● **Problem requirements**
Please copy each line of the records below that holds the word "scraping".
-=-=-=-=-
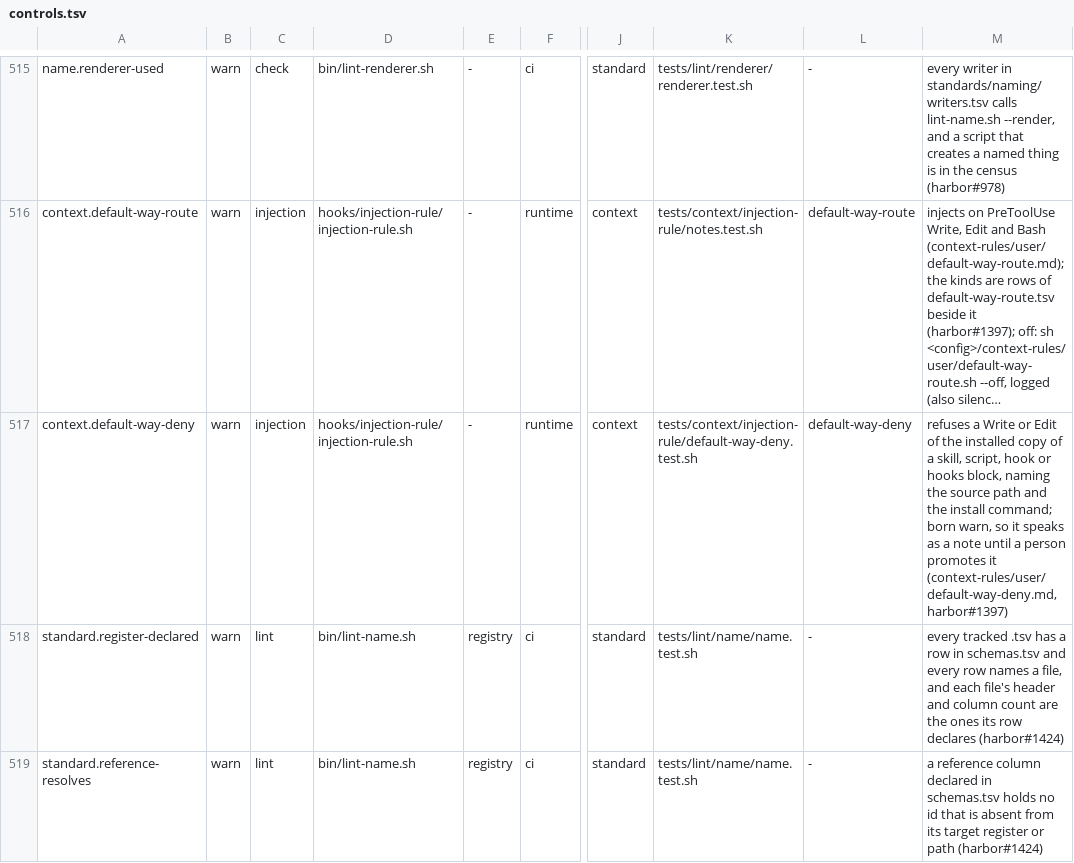
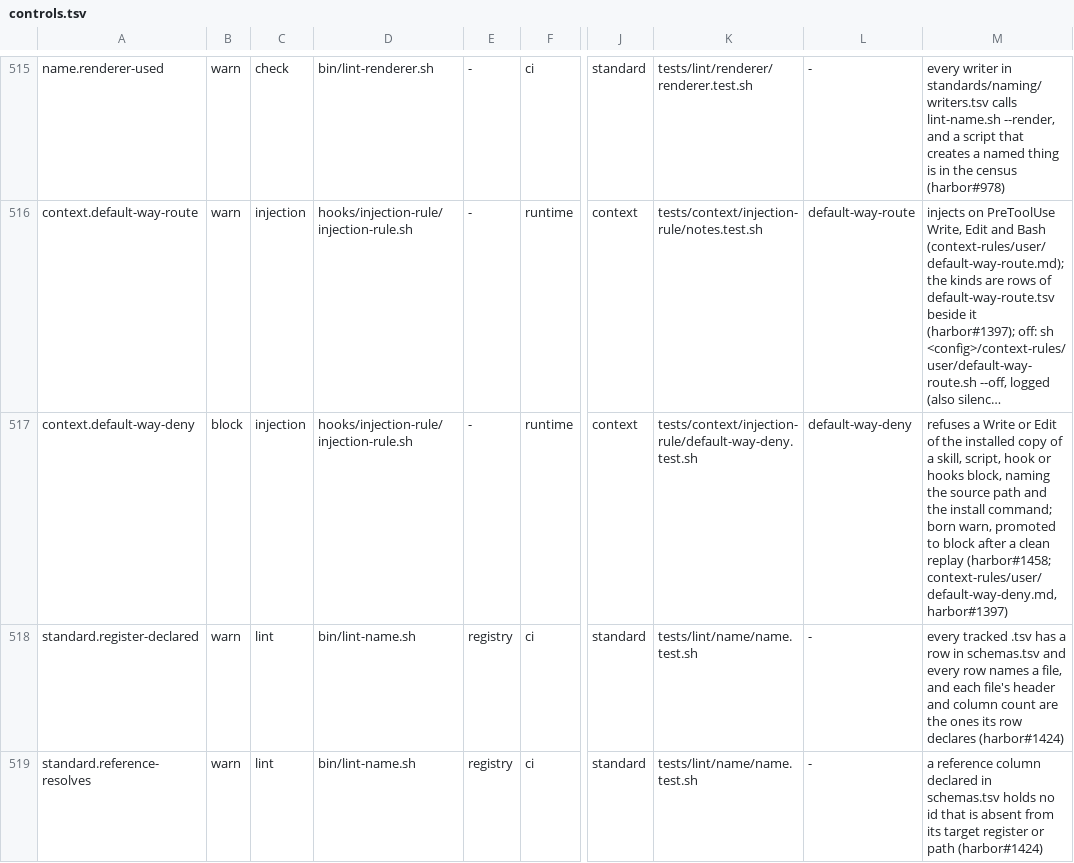
Before and after one commit to VytCepas/harbor-core, a TSV file: standards/naming/controls.tsv, drawn as a sheet; only a part is shown, gaps mark what is left out; long unchanged cells end in …; the diff names each change by its address in the sheet, - before the commit and + after, or states it on an @@ line.

```diff
--- a/standards/naming/controls.tsv
+++ b/standards/naming/controls.tsv
-B517: warn
+B517: block
-M517: …born warn, so it speaks as a note until a person promotes it (context-rules/user/default-way-deny.md, harbor#1397)
+M517: …born warn, promoted to block after a clean replay (harbor#1458; context-rules/user/default-way-deny.md, harbor#1397)
```
Also changed, not shown: 5 other files.
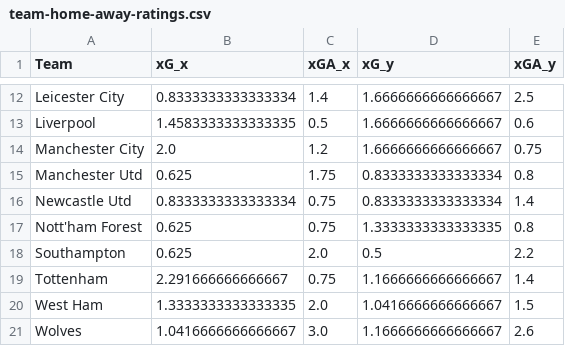
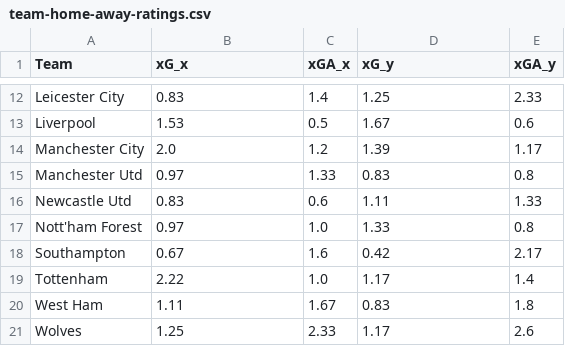
Before and after one commit to njd2-desmond/data-science-portfolio, a CSV file: web-scraping-project/data/team-home-away-ratings.csv, drawn as a sheet; only a part is shown, gaps mark what is left out; the diff covers the shown part only; the diff names each change by its address in the sheet, - before the commit and + after, or states it on an @@ line.

```diff
--- a/web-scraping-project/data/team-home-away-ratings.csv
+++ b/web-scraping-project/data/team-home-away-ratings.csv
-B12 (xG_x): 0.8333333333333334
+B12 (xG_x): 0.83
-D12 (xG_y): 1.6666666666666667
+D12 (xG_y): 1.25
-E12 (xGA_y): 2.5
+E12 (xGA_y): 2.33
-B13 (xG_x): 1.4583333333333335
+B13 (xG_x): 1.53
-D13 (xG_y): 1.6666666666666667
+D13 (xG_y): 1.67
-D14 (xG_y): 1.6666666666666667
+D14 (xG_y): 1.39
-E14 (xGA_y): 0.75
+E14 (xGA_y): 1.17
-B15 (xG_x): 0.625
+B15 (xG_x): 0.97
-C15 (xGA_x): 1.75
+C15 (xGA_x): 1.33
-D15 (xG_y): 0.8333333333333334
+D15 (xG_y): 0.83
-B16 (xG_x): 0.8333333333333334
+B16 (xG_x): 0.83
-C16 (xGA_x): 0.75
+C16 (xGA_x): 0.6
-D16 (xG_y): 0.8333333333333334
+D16 (xG_y): 1.11
-E16 (xGA_y): 1.4
+E16 (xGA_y): 1.33
-B17 (xG_x): 0.625
+B17 (xG_x): 0.97
-C17 (xGA_x): 0.75
+C17 (xGA_x): 1.0
-D17 (xG_y): 1.3333333333333335
+D17 (xG_y): 1.33
-B18 (xG_x): 0.625
+B18 (xG_x): 0.67
-C18 (xGA_x): 2.0
+C18 (xGA_x): 1.6
-D18 (xG_y): 0.5
+D18 (xG_y): 0.42
-E18 (xGA_y): 2.2
+E18 (xGA_y): 2.17
-B19 (xG_x): 2.291666666666667
+B19 (xG_x): 2.22
-C19 (xGA_x): 0.75
+C19 (xGA_x): 1.0
-D19 (xG_y): 1.1666666666666667
+D19 (xG_y): 1.17
-B20 (xG_x): 1.3333333333333335
+B20 (xG_x): 1.11
-C20 (xGA_x): 2.0
+C20 (xGA_x): 1.67
-D20 (xG_y): 1.0416666666666667
+D20 (xG_y): 0.83
-E20 (xGA_y): 1.5
+E20 (xGA_y): 1.8
-B21 (xG_x): 1.0416666666666667
+B21 (xG_x): 1.25
-C21 (xGA_x): 3.0
+C21 (xGA_x): 2.33
-D21 (xG_y): 1.1666666666666667
+D21 (xG_y): 1.17
```
Also changed, not shown: 33 edited cells elsewhere in this file, web-scraping-project/data/epl-24-25-results-cleaned.csv, web-scraping-project/data/season_simulation.csv, 11 other files.
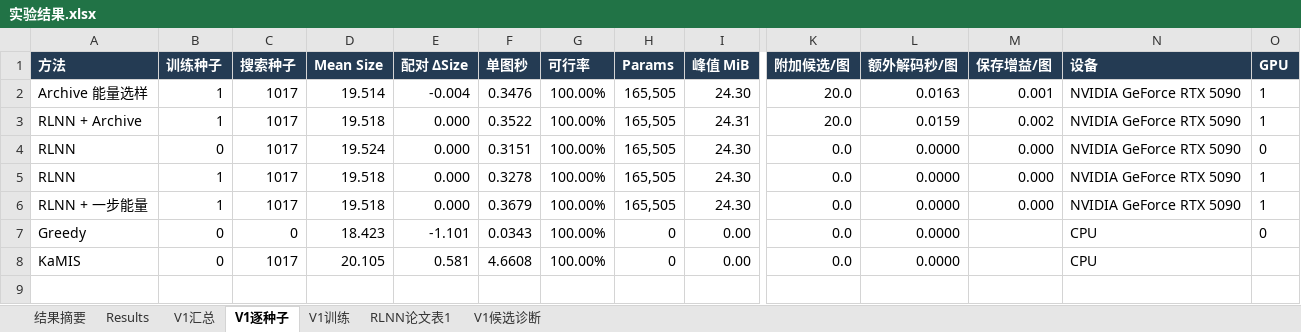
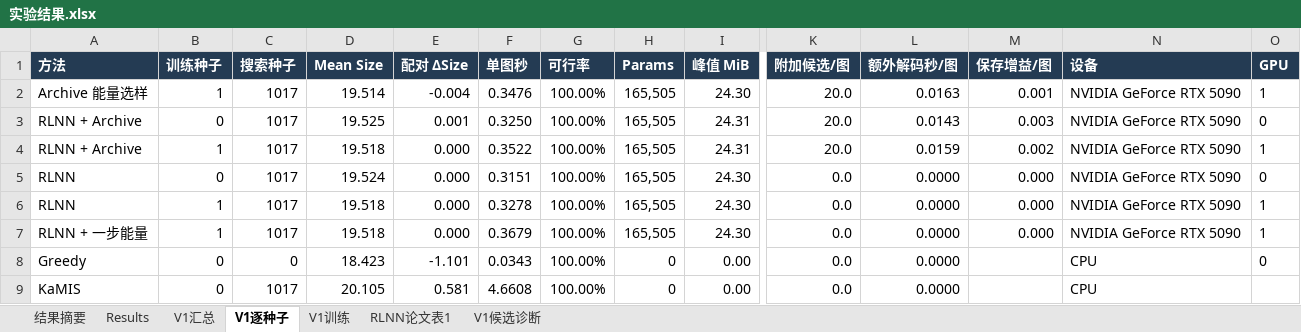
Before and after one commit to YuqiWang-code/RLNN_lab, an Excel workbook: docs/实验结果.xlsx, sheet V1逐种子, drawn as a sheet; only a part is shown, gaps mark what is left out; values as stored, in another font and other column widths than the file's, no borders; rows hold the shown columns only; the diff names each change by its address in the sheet, - before the commit and + after, or states it on an @@ line.

```diff
--- a/docs/实验结果.xlsx (sheet V1逐种子)
+++ b/docs/实验结果.xlsx (sheet V1逐种子)
+row 3: RLNN + Archive | 0 | 1017 | 19.525 | 0.001 | 0.3250 | 100.00% | 165,505 | 24.31 | 20.0 | 0.0143 | 0.003 | NVIDIA GeForce RTX 5090 | 0
```
Also changed, not shown: sheet V1汇总, 3 other files.
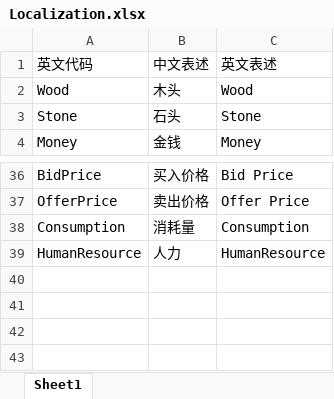
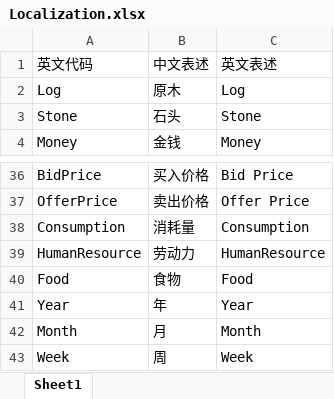
Before and after one commit to FMJ9922/BiShe, an Excel workbook: Assets/Resources/Data/RawData/Localization.xlsx, sheet Sheet1, drawn as a sheet; only a part is shown, gaps mark what is left out; values as stored, in another font and other column widths than the file's, no borders; removed rows and columns are numbered as before the commit, all else as after; the diff names each change by its address in the sheet, - before the commit and + after, or states it on an @@ line.

```diff
--- a/Assets/Resources/Data/RawData/Localization.xlsx (sheet Sheet1)
+++ b/Assets/Resources/Data/RawData/Localization.xlsx (sheet Sheet1)
-row 2: Wood | 木头 | Wood
+row 2: Log | 原木 | Log
-B39: 人力
+B39: 劳动力
+row 40: Food | 食物 | Food
+row 41: Year | 年 | Year
+row 42: Month | 月 | Month
+row 43: Week | 周 | Week
```
Also changed, not shown: Assets/Resources/Data/RawData/Buildings.xlsx, Assets/Resources/Data/RawData/Item.xlsx, 19 other files.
-=-=-=-=-
● **Answer to this exercise**
Before and after one commit to njd2-desmond/data-science-portfolio, a CSV file: web-scraping-project/data/team-home-away-ratings.csv, drawn as a sheet; only a part is shown, gaps mark what is left out; the diff covers the shown part only; the diff names each change by its address in the sheet, - before the commit and + after, or states it on an @@ line.
--- a/web-scraping-project/data/team-home-away-ratings.csv
+++ b/web-scraping-project/data/team-home-away-ratings.csv
Also changed, not shown: 33 edited cells elsewhere in this file, web-scraping-project/data/epl-24-25-results-cleaned.csv, web-scraping-project/data/season_simulation.csv, 11 other files.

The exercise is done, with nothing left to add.